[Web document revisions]
——

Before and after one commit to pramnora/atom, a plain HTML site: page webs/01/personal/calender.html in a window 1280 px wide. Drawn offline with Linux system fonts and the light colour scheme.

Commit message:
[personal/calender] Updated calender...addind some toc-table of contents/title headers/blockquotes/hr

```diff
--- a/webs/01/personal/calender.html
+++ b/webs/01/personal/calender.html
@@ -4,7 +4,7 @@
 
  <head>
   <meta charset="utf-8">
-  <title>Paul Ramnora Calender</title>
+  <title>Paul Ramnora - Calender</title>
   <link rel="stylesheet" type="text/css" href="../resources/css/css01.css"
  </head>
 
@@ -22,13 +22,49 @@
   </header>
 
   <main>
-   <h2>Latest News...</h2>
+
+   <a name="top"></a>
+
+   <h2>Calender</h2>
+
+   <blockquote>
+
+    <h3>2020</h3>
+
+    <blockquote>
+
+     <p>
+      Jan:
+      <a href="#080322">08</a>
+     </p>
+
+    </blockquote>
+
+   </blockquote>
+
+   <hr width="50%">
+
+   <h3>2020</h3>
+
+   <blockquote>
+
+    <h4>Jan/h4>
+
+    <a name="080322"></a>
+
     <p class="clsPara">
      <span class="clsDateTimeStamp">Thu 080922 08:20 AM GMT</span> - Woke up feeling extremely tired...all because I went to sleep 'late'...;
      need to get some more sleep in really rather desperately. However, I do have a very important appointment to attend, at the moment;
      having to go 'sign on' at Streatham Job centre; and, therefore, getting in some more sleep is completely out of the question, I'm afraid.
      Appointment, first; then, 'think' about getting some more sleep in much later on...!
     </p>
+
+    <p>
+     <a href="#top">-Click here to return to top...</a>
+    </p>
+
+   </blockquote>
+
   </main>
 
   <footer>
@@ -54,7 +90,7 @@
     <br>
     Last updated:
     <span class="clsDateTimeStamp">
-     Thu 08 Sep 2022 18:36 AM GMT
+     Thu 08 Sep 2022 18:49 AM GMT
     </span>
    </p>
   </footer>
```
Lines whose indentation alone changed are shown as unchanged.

——

Spot the lines above that mention "href" and copy them.

* _Written answer_
   <link rel="stylesheet" type="text/css" href="../resources/css/css01.css"
+      <a href="#080322">08</a>
+     <a href="#top">-Click here to return to top...</a>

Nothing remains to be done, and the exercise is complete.